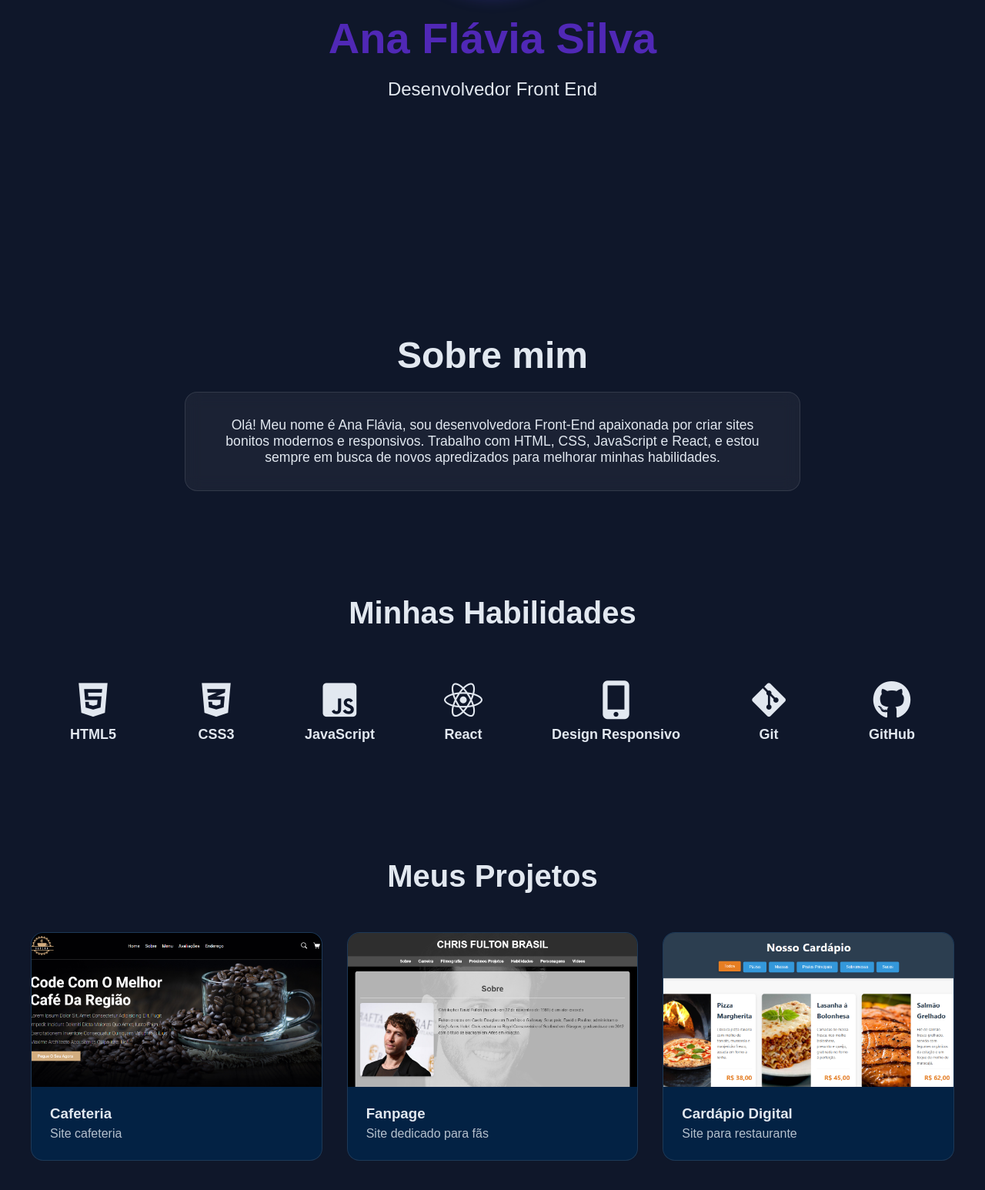
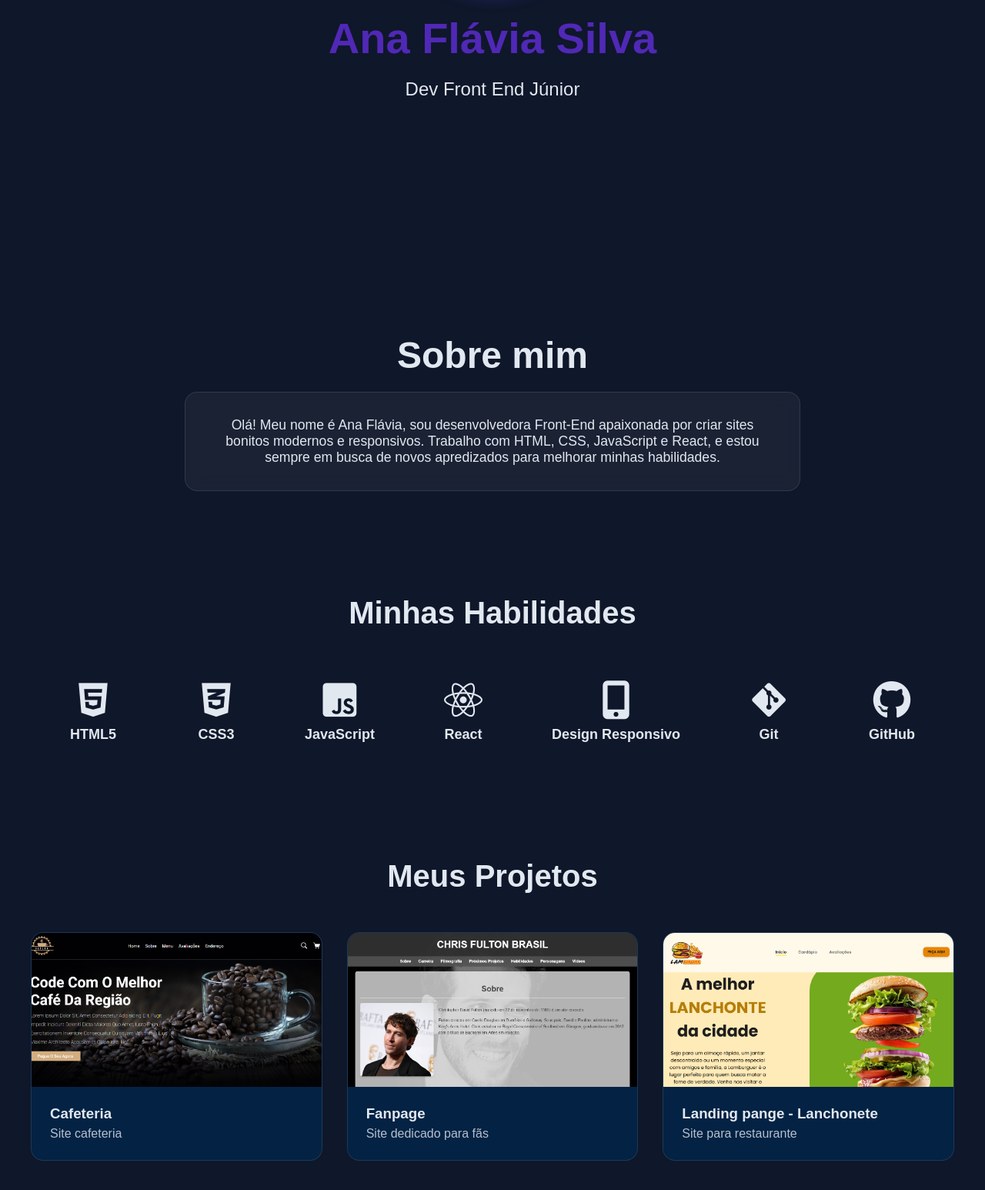
Before and after one commit to anaflavia-silva/meu-portfolio, a plain HTML site: page index.html in a window 1280 px wide. Shown: the part 462-2008 px from the top of the page at 77% size. Drawn offline with Linux system fonts and the light colour scheme.

Commit message:
Add files via upload

```diff
--- a/index.html
+++ b/index.html
@@ -37,7 +37,7 @@
 
         <img src="./img/eu.jpg" alt="Minha foto" class="foto-perfil">
         <h1>Ana Flávia Silva</h1>
-        <p class="cabecalho-sob-titulo">Desenvolvedor Front End</p>
+        <p class="cabecalho-sob-titulo">Dev Front End Júnior</p>
 
 
     </main>
@@ -112,11 +112,11 @@
                 </div>
             </a>
 
-            <a href="https://anaflavia-silva.github.io/cardapio-digital/" class="projeto-link">
+            <a href="https://anaflavia-silva.github.io/lanchonete/" class="projeto-link">
                 <div class="projetos-card">
-                    <img src="./img/projeto3.png" alt="Projeto 3" class="projetos-imagem">
+                    <img src="./img/projeto-3.png" alt="Projeto 3" class="projetos-imagem">
                     <div class="caixa-textos-projetos">
-                        <h3 class="info-projetos"> Cardápio Digital</h3>
+                        <h3 class="info-projetos"> Landing pange - Lanchonete</h3>
                         <p class="paragrafo-projetos"> Site para restaurante</p>
 
                     </div>
```
Also changed, not shown: img/projeto-3.png (added).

| WORK ITEM |
Where a line in the records above contains the word "imagem", include it in the count; state the total and nothing more.

| SOLUTION BELOW |
2